Congressman Mike Turner commended the news that the National Park System Advisory Board has unanimously approved the nomination of the Central Branch, National Home for Disabled Volunteer Soldiers/Dayton Veterans Administration Home, as a National Historic Landmark. This marks that final portion of the formal approval process before it goes to the Secretary of the Interior, who will make the actual designation.
"Since its establishment, the Central Branch has provided healthcare and rehabilitation services for generations of our veterans and played a significant part in shaping the rich history of the Dayton region," said Turner.
Congressman Turner has long supported the Dayton VAMC to be designated as a National Historic Landmark. In 2003, Turner authored the Veterans National Heritage Preservation Act (H.R. 1762), which included a provision requiring the National Park Service, in consultation and cooperation with the Department of Veterans Affairs (VA), to conduct a National Historic Landmark (NHL) study to identify sites that commemorate key facilities managed by the National Home for Disabled Volunteer Soldiers between 1865 and 1930. Dayton was specifically included as a site to be studied. At the same time, Turner worked closely with the NPS and the VA to move forward with such a study.

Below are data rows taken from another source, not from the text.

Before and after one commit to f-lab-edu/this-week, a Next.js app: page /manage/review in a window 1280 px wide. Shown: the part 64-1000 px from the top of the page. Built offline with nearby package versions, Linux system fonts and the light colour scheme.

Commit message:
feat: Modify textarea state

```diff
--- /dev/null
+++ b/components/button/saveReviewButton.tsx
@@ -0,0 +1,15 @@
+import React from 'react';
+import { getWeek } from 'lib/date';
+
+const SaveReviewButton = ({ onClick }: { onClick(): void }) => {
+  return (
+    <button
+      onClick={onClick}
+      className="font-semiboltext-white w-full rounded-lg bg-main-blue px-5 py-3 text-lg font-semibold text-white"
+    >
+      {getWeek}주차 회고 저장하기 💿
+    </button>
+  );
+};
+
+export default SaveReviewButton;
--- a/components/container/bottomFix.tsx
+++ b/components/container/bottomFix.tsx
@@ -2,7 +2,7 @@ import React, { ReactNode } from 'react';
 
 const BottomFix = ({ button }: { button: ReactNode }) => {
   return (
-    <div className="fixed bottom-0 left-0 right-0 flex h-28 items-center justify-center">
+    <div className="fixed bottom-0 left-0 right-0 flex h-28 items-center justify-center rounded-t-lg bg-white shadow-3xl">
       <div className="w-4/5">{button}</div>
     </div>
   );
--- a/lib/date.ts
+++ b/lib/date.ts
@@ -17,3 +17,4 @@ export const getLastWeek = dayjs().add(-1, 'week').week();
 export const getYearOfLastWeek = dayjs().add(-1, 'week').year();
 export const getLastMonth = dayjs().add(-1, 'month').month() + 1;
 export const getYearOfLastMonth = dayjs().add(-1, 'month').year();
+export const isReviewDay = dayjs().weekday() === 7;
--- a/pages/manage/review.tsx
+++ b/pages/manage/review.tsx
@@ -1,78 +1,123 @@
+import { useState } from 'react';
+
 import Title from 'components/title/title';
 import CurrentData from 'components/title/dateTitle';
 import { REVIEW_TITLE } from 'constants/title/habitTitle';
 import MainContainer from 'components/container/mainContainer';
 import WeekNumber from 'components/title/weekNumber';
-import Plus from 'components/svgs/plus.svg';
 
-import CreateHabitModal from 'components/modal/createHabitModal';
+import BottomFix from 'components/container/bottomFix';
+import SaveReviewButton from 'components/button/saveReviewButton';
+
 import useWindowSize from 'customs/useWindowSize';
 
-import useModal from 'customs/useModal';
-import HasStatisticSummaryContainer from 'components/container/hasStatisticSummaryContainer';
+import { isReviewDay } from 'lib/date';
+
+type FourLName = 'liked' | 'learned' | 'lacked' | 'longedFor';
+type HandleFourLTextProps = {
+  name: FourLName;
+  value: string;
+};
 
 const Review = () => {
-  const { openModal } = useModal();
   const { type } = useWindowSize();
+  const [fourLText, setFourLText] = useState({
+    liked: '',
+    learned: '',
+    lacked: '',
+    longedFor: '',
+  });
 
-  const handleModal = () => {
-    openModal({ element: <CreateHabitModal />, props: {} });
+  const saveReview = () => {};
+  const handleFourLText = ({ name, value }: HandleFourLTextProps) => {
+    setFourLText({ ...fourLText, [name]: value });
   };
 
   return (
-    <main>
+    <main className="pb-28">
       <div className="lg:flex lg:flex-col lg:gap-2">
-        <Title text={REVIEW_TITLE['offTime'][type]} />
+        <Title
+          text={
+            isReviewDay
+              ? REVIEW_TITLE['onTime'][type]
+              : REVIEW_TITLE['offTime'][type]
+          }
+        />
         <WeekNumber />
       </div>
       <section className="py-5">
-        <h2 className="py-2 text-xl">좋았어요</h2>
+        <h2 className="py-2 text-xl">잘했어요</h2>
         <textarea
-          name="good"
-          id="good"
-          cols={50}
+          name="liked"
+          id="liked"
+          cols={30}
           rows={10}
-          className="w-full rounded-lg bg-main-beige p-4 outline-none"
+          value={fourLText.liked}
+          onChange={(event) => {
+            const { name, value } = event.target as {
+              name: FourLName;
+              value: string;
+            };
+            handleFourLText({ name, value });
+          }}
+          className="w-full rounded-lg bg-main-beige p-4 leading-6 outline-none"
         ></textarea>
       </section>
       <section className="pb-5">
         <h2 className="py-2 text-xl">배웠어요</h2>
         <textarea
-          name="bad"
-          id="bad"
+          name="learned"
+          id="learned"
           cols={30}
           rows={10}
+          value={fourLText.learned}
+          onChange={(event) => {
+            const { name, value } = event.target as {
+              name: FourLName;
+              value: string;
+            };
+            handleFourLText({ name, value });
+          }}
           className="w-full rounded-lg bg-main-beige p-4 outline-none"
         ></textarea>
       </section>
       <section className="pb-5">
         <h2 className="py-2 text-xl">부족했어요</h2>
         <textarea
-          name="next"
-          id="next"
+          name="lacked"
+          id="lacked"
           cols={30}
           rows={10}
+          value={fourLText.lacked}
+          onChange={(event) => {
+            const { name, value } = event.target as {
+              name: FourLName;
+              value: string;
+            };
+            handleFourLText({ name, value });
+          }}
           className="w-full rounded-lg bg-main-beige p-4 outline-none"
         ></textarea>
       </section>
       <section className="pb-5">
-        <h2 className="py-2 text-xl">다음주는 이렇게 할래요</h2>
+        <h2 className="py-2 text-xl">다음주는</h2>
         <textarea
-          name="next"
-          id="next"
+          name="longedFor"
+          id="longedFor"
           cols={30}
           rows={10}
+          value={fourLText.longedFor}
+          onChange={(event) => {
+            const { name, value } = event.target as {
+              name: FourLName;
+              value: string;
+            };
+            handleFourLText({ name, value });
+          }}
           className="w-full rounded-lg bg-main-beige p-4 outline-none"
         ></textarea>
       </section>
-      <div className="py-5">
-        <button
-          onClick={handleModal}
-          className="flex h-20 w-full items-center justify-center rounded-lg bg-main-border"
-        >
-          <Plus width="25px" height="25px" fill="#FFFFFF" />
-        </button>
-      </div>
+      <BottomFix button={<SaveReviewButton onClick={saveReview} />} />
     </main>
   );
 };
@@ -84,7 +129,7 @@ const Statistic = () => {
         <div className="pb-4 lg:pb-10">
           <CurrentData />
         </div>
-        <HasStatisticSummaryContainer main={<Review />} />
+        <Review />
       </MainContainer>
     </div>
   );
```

"If designated by the Secretary of the Interior, this will ensure that current and future generations develop a greater understanding and appreciation for the sacrifices made by the brave men and women of our Armed Forces and the dedicated professionals providing them care. With Memorial Day celebrations occurring in Dayton throughout this week, this will be welcome news throughout our community," added Turner.
On October 21, 2004, the VA, NPS, and Congressman Turner signed an agreement to conduct a theme study to assess the significance of the National Homes and prepare NHL nominations. The signing ceremony was held at the Putnam Library on the Dayton VA Campus.